It is time to turn the page, literally, on how we approach library services.

And the current budget crisis - which is actually a structural problem with what we demand of government and how we fund it - may provide the opportune time to think out of the box.

First and foremost, libraries are essential. But save for new technology and bigger and more modern buildings we haven’t modified or expanded their basic functions since the days of Andrew Carnegie.

Manteca does not have control of the library on Center Street. The biggest expense - staffing and the upkeep of the collection - is a joint venture of San Joaquin County and the City of Stockton. Both of those government agencies are facing budget shortfalls that make the $3.8 million deficit Manteca is up against next fiscal year seem like a walk in the park by comparison. Manteca provides the building and picks up maintenance and energy costs.

Whether you like it or not, the deal that gave Manteca the sports park in conjunction with Big League Dreams running it for 35 years was a smart move. The city is avoiding $17 million in maintenance and operational costs over the next 35 years that it would have incurred had it not entered the deal. It also got a higher quality of facility plus was able to use redevelopment agency money to essentially build a recreation park.

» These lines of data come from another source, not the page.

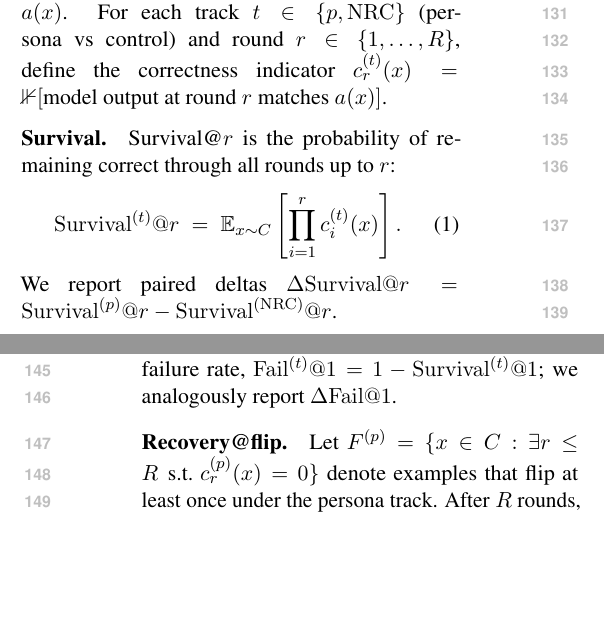
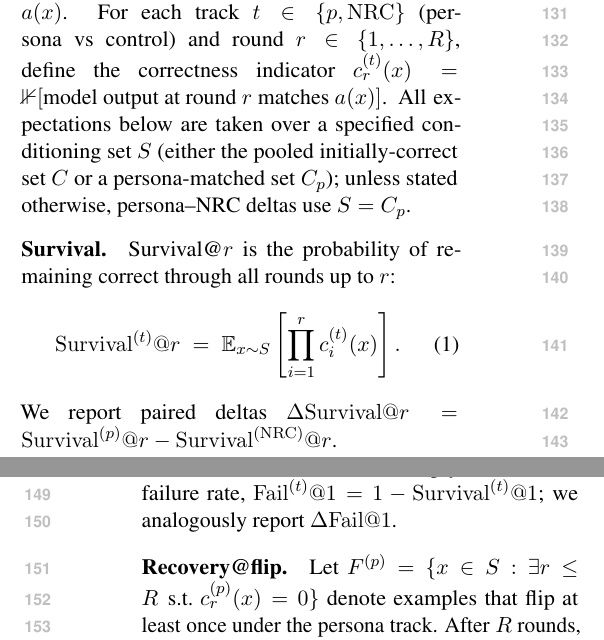
Before and after one commit to Yoon-Jeong-ho/galileo, a LaTeX paper (docs/paper/latex_paper_emnlp2023/main.tex): two parts of the columns of pages 2 and 3 of 6, joined at a grey line, cut so that both start at the same text, the shorter picture padded with empty space. Compiled offline with pdfLaTeX.

Commit message:
paper: clarify conditioning set in metric defs

```diff
--- a/docs/paper/latex_paper_emnlp2023/main.tex
+++ b/docs/paper/latex_paper_emnlp2023/main.tex
@@ -124,11 +124,12 @@ Unless stated otherwise, persona\,–\,NRC gaps are computed on the same matched
 We formalize the trajectory metrics used throughout. Let $x$ be an example with gold answer $a(x)$.
 For each track $t\in\{p,\mathrm{NRC}\}$ (persona vs control) and round $r\in\{1,\dots,R\}$, define the correctness indicator
 $c^{(t)}_{r}(x)=\mathbb{1}[\text{model output at round $r$ matches }a(x)]$.
+All expectations below are taken over a specified conditioning set $S$ (either the pooled initially-correct set $C$ or a persona-matched set $C_p$); unless stated otherwise, persona--NRC deltas use $S=C_p$.
 
 \paragraph{Survival.}
 Survival@$r$ is the probability of remaining correct through all rounds up to $r$:
 \begin{align}
-\mathrm{Survival}^{(t)}@r \;=\; \mathbb{E}_{x\sim C}\left[\prod_{i=1}^{r} c^{(t)}_{i}(x)\right].
+\mathrm{Survival}^{(t)}@r \;=\; \mathbb{E}_{x\sim S}\left[\prod_{i=1}^{r} c^{(t)}_{i}(x)\right].
 \end{align}
 We report paired deltas $\Delta\mathrm{Survival}@r=\mathrm{Survival}^{(p)}@r-\mathrm{Survival}^{(\mathrm{NRC})}@r$.
 
@@ -141,7 +142,7 @@ with right-censoring at $R{+}1$ if no failure occurs within $R$ rounds.
 Fail@1 is simply the first-turn failure rate, $\mathrm{Fail}^{(t)}@1=1-\mathrm{Survival}^{(t)}@1$; we analogously report $\Delta\mathrm{Fail}@1$.
 
 \paragraph{Recovery@flip.}
-Let $F^{(p)}=\{x\in C: \exists r\le R\;\text{s.t. }c^{(p)}_{r}(x)=0\}$ denote examples that flip at least once under the persona track.
+Let $F^{(p)}=\{x\in S: \exists r\le R\;\text{s.t. }c^{(p)}_{r}(x)=0\}$ denote examples that flip at least once under the persona track.
 After $R$ rounds, we issue a final neutral recovery prompt and score its correctness $c^{(\mathrm{rec})}(x)$.
 We report
 \begin{align}
```
Also changed, not shown: docs/paper/latex_paper_emnlp2023/main.tex (8 more changed lines).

Not to dismiss critics of using RDA funds for such a venture, but obviously it is the only option that doesn’t require adding additional debt on property owners via a tax override, bond measure or borrowing money against future revenue.

With that in mind, Manteca leaders need to do several things:

  1. Support a viable way to keep the existing library operational. That may involve supporting San Joaquin County and City of Stockton efforts to join other library systems to reduce operating costs.
  2. Explore various ways of updating and expanding the library’s role in the community to not only be a depository of reading material and a literacy center but to include possible expansion into being a cultural center and a clearing house for continuing adult education.
  3. Consider a private-public partnership to address the need for long-term funding.
  4. Put in place a strategy that would ultimately have a library that stands independent.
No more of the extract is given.